Keeping Families Together
Tin Tin Oo first came into contact with GCA when she was pregnant with her fifth child. The family had crossed the border from Myanmar and life continued to be a struggle. The two oldest children would seek out ways to make money such as collecting bottles and collecting the refunds to buy food for the family.
Tin Tin Oo’s husband left the family and for other people and times and places, this may have been a time when the children would be placed in an orphanage if it hadn't been for the training with SFAC, both in the importance of family care and in how to assess safe alternatives. Tin Tin Oo was determined that the family would stay together and the GCA caseworkers were able to help. Her oldest daughter began to attend the GCA Sojourn Studio, making jewellery which she was able to sell to bring money to the family, as well as enjoying further education and other activities. At school she won the award for top migrant student.
When Na Ling Ton, the baby of the family, turned two, he began at the GCA Early Childhood Development Centre. Tin Tin Oo now has work. The family’s circumstances have indeed changed and Tin Tin Oo is grateful to GCA and the way they have helped her family.
As she has said, loudly and clearly: “The best place for my children and for me is together.”
Acknowledging Wider Contexts
I have not explored here how COVID-19 has impacted on the lives of people in Mae Sot. Whilst cases have been minimal there have been lockdowns and isolation and an effect on the local economy and work opportunities such as migrant work and tourism have been affected.
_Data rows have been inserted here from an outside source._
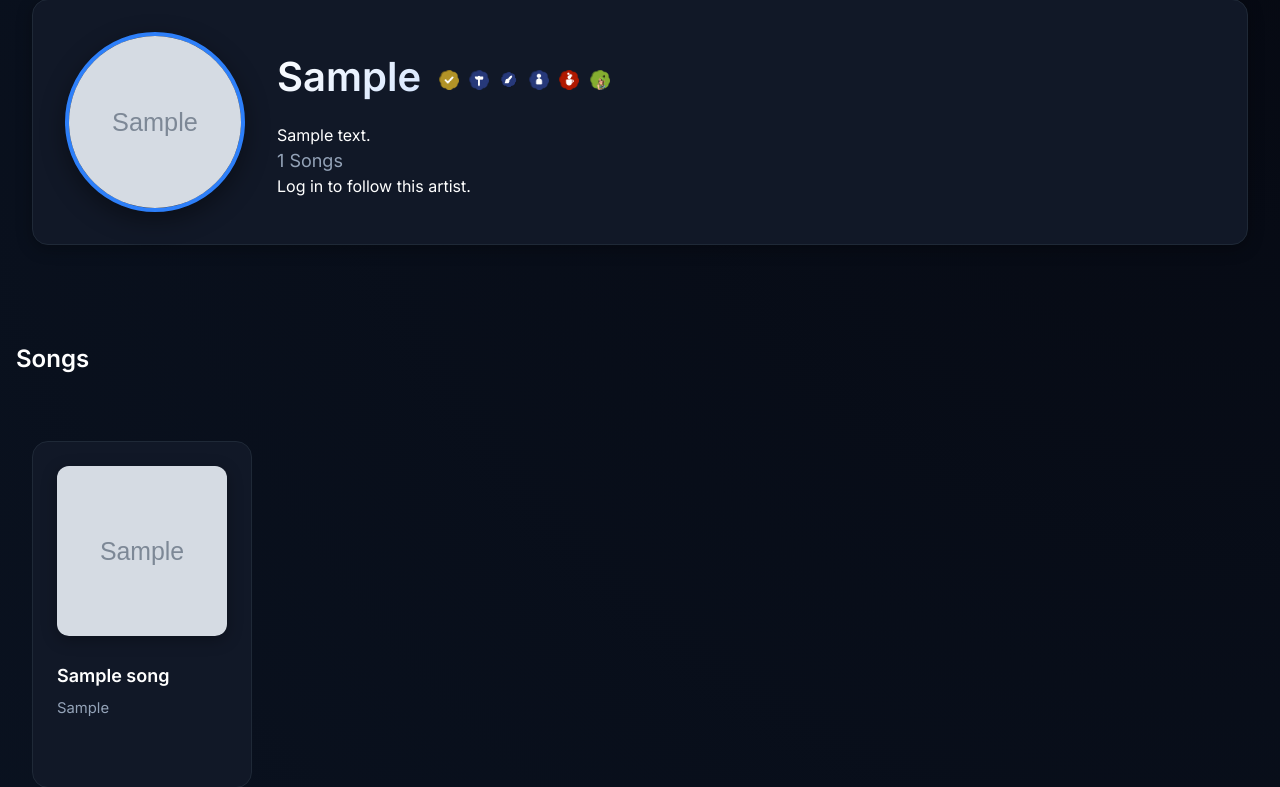
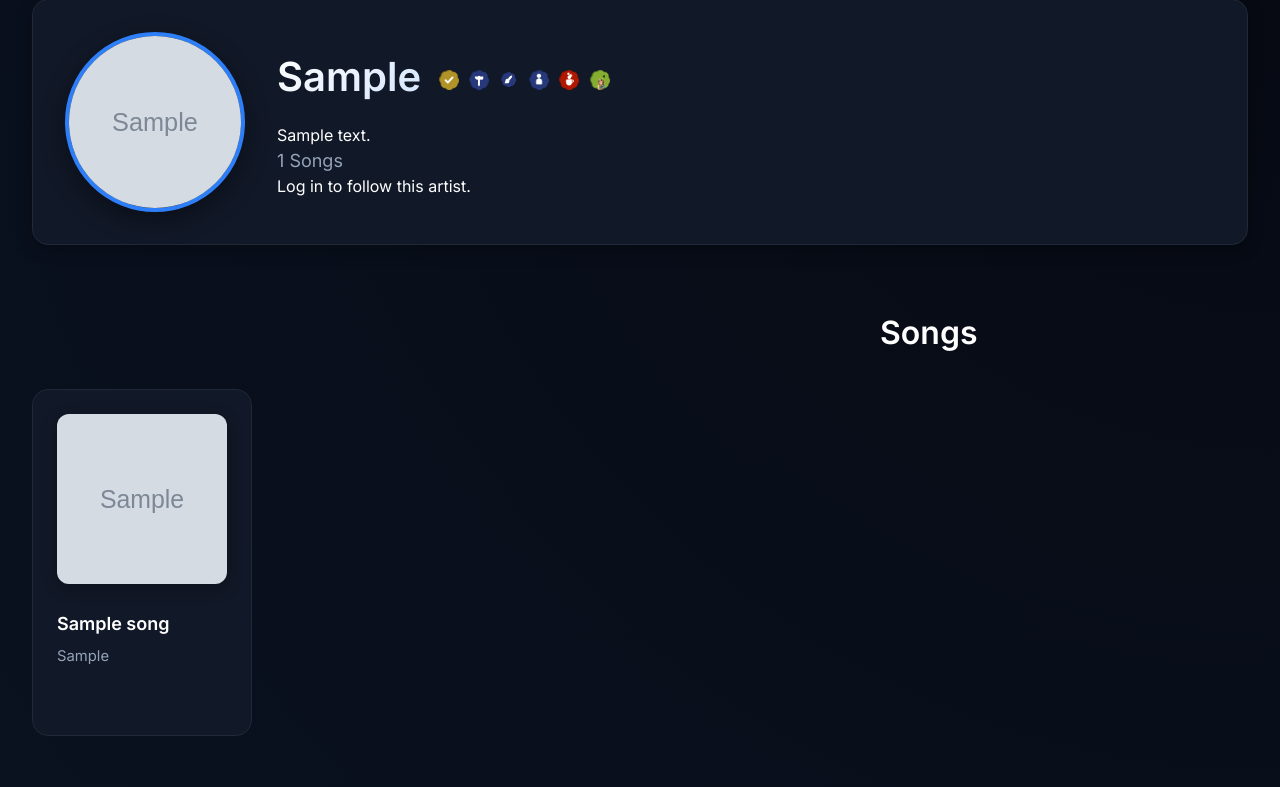
Before and after one commit to matsfxapp/main, a PHP site: a page that uses artist.php in a window 1280 px wide. Shown: the part 129-916 px from the top of the page. After the commit the page ends 865 px from the top, so only its background shows below. Run offline with PHP 8.4, Linux system fonts and the light colour scheme; tables that the repository leaves empty or names only in its code hold one stand-in row (values such as "Sample post"); grey boxes marked "Sample" are stand-in pictures.

Commit message:
Update index-artistsection.css

```diff
--- a/css/index-artistsection.css
+++ b/css/index-artistsection.css
@@ -21,7 +21,7 @@
 
 .artist-section {
 	margin-bottom: 2rem;
-
+	position: relative;
 }
 
 .artist-section-header {
@@ -70,16 +70,34 @@
 
 .songs-header {
     position: relative;
-    margin: 2rem 0;
-    padding-left: 1rem;
+    margin: 0;
+    padding-left: 39rem;
 }
 
-.songs-title {
-    font-size: 2rem;
+.section-title {
+    font-size: clamp(1.5rem, 4vw, 2rem);
     color: var(--light-text);
     font-weight: 600;
     margin: 0;
     padding: 0;
+}
+
+@media screen and (max-width: 768px) {
+    .section-title {
+        padding-right: 8rem;
+    }
+}
+
+@media screen and (min-width: 769px) and (max-width: 1024px) {
+    .section-title {
+        padding-left: 30%;
+    }
+}
+
+@media screen and (min-width: 1025px) {
+    .section-title {
+        padding-left: 16rem;
+    }
 }
 
 .song-card {
```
The military coup in Myanmar has affected border communities and our thoughts are also with the people of Myanmar in this violent and tragic situation.
*Names have been changed to protect and respect the individual’s privacy.
Helen Rainger lives in Australia. She is a retired teacher with an interest in global politics and humanitarian and social justice concerns. She is President of the Australian organisation, Palestine Israel Ecumenical Network. Helen travelled to Mae Sot in January 2020.
Notes from the SFAC team
Our work with GCA has involved the following:
- In person visits in Thailand including advocacy, training and therapeutic workshops with GCA and other members of the community.
- In person visits in the USA including providing training to social workers considering volunteering overseas
- Ongoing online consultation
- Protective Behaviours Foundation Course
The various methods of training have covered some of the following topics:
- What children need to thrive
- Family care options and why orphanages should not be the “Go To” solution when it comes to caring for vulnerable children
- How carers can build strong and healthy relationships with children
- The impact of trauma
- Setting up and running a foster care programme
- Using Protective Behaviours to support children and families
- Burnout prevention amongst staff